The discovery was made in the sunken ancient city of Thonis-Heracleion, seven kilometres off the Bay of Abou Qir, by a joint Egyptian-French archaeological mission
The find was announced by the European Institute for Underwater Archaeology (IEASM), which has been working at the site since its discovery by the institute’s president Franck Goddio in 2000.
The remains of the Amun temple comprise huge blocks of stone which are believed to have collapsed during a cataclysmic event dated by the team to the mid-second century BC.
Precious items belonging to the temple’s treasury were found, including silver ritual instruments, gold jewellery and alabaster containers which held perfumes.
“They bear witness to the wealth of this sanctuary and the piety of the former inhabitants of the port city,” the institute said.
A few metres beneath the remains of the temple, underground structures dating to the 5th century were located, still supported by well-preserved wooden posts and beams.
The mission was aided in its discovery by new exploration technology that allowed objects buried underneath several metres of clay to be found.
“It is extremely moving to discover such delicate objects, which survived intact despite the violence and magnitude of the cataclysm,” Dr Goddio said.
A sanctuary dedicated to the Greek goddess Aphrodite was discovered at the site, where bronze and ceramic artefacts were unearthed.
The artefacts found at the Amun temple are believed to have been imported from Greece.
Thonis-Heracleion was Egypt’s largest Mediterranean port for centuries until the foundation of Alexandria in 331BC.
The city became submerged following earthquakes that caused tidal waves and land liquefaction that left 110 square kilometres of the Nile Delta underwater.
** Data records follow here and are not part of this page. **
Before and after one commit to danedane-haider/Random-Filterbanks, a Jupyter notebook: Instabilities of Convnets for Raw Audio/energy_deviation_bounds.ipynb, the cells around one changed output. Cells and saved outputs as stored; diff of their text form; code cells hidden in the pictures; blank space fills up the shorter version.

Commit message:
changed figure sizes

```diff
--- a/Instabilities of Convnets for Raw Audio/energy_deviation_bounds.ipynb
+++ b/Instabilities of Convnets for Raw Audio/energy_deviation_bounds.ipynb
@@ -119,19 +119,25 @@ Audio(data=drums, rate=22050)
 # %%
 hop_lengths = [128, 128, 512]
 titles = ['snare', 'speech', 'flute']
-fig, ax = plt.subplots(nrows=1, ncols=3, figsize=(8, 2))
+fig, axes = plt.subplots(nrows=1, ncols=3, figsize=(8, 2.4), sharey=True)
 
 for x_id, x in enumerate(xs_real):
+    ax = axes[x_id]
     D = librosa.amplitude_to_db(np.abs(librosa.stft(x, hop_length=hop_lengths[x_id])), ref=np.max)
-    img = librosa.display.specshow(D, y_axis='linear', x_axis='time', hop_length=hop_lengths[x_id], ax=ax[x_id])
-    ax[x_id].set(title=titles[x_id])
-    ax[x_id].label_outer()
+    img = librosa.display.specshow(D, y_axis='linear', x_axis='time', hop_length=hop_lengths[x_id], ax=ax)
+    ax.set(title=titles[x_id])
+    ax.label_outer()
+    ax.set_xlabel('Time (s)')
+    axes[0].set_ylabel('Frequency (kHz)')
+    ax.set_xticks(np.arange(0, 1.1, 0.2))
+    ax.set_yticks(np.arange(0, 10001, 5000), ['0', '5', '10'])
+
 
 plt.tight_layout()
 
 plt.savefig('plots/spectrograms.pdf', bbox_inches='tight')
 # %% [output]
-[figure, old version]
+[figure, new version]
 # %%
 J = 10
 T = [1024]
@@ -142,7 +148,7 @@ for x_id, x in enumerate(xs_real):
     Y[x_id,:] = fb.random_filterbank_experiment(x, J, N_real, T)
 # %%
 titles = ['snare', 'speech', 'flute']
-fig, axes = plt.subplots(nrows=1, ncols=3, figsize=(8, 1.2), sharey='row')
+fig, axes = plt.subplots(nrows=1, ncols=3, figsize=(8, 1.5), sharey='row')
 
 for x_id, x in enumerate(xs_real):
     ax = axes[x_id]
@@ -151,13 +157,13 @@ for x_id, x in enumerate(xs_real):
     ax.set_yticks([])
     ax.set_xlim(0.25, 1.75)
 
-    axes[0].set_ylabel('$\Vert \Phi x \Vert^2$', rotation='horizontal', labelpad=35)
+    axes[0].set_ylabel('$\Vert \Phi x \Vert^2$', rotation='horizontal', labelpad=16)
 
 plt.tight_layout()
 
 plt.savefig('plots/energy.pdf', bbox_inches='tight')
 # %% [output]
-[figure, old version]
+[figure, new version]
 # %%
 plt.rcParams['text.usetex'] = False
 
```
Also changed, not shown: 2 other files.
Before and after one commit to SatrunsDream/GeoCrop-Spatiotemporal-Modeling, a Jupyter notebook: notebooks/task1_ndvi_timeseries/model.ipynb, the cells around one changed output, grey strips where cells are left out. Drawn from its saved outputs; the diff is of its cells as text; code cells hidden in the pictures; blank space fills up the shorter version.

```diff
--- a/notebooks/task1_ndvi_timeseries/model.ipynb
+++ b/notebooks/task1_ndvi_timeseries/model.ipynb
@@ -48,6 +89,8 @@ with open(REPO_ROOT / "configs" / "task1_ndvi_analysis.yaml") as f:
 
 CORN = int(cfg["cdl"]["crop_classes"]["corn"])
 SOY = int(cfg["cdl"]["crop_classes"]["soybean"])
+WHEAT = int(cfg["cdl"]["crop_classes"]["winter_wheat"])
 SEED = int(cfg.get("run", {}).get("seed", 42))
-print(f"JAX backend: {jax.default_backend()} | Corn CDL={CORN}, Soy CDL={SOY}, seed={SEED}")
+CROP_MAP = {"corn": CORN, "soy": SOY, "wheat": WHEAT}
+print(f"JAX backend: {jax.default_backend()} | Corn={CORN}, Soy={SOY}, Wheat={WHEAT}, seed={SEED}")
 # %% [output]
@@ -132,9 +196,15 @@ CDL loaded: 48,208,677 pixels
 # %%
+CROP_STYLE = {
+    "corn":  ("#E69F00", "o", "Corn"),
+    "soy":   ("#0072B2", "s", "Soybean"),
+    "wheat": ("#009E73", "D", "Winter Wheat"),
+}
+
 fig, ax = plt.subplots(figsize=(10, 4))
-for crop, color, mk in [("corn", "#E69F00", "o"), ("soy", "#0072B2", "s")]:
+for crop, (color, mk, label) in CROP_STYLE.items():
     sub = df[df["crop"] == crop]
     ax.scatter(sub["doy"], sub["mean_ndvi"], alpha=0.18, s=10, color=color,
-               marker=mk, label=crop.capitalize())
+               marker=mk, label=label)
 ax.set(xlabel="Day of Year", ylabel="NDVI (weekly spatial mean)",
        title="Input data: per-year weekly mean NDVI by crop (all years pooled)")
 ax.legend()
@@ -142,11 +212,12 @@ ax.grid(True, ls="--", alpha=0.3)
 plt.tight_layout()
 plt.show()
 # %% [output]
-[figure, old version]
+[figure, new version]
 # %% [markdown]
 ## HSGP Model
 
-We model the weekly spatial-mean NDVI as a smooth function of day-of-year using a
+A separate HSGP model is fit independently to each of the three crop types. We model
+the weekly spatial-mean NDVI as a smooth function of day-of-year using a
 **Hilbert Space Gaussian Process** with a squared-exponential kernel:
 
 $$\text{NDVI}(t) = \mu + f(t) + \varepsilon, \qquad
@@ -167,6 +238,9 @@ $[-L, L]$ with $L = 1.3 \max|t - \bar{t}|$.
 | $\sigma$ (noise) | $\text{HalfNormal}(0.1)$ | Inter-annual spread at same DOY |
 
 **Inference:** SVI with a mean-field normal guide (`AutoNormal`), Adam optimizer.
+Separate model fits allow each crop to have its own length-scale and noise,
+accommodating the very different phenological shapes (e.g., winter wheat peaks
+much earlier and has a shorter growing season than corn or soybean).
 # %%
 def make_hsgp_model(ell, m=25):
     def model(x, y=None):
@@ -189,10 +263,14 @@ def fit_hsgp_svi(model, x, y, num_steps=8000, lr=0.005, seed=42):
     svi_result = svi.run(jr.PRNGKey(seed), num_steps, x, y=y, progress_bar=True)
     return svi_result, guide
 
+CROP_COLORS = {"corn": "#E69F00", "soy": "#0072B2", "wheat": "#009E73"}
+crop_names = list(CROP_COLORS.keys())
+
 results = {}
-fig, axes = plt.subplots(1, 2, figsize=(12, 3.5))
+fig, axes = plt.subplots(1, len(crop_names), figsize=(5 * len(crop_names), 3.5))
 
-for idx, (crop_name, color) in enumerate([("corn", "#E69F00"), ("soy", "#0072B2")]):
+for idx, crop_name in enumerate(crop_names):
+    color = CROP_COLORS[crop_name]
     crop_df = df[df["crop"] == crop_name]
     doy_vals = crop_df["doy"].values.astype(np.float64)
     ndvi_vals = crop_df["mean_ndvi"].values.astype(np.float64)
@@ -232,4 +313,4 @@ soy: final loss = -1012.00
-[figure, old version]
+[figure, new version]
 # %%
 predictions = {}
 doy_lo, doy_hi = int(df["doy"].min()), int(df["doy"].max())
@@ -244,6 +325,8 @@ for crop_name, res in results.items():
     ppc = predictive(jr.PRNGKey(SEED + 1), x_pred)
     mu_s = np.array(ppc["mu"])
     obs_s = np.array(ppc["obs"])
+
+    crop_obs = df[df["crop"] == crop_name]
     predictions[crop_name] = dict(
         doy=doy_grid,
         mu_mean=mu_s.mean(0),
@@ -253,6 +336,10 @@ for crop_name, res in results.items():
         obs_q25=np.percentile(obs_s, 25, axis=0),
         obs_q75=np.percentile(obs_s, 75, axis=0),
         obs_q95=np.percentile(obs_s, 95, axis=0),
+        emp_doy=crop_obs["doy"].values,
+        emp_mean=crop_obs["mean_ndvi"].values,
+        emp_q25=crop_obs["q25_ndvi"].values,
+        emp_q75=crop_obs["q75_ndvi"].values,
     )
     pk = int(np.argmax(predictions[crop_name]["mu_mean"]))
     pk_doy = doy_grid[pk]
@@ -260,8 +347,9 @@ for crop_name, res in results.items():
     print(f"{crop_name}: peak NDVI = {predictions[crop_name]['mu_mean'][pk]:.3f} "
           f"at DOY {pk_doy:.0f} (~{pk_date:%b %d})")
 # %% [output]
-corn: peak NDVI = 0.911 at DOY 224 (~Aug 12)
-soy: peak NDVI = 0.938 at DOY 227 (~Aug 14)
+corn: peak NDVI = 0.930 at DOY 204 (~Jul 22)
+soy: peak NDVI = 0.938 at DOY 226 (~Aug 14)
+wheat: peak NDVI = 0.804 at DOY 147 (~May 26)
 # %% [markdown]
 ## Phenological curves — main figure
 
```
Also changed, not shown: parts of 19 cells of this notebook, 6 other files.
The submersion was also due, in part, to rising sea levels.
The existence of the Aphrodie sanctuary temple suggests that Greeks were allowed to relocate, live and worship in the ancient city.
Thonis-Heracleion therefore witnessed the beginning of extensive trade between ancient Egypt and Greece that lasted for millennia since both countries were powerful civilisations on the Mediterranean.
The discovery of Greek weapons at the site has also led the mission to surmise that Greek mercenaries had been stationed in the city.
“They were defending the access to the kingdom at the mouth of the Canopic Branch of the Nile. This branch was the largest and the best navigable one in antiquity,” the institute said.
Among the many treasures that have been unearthed from the sunken city since its discovery were 64 ships, 700 anchors, a trove of gold coins, statues five metres in height, and, perhaps most prominently, the remains of a huge temple to the god Amun-Gereb.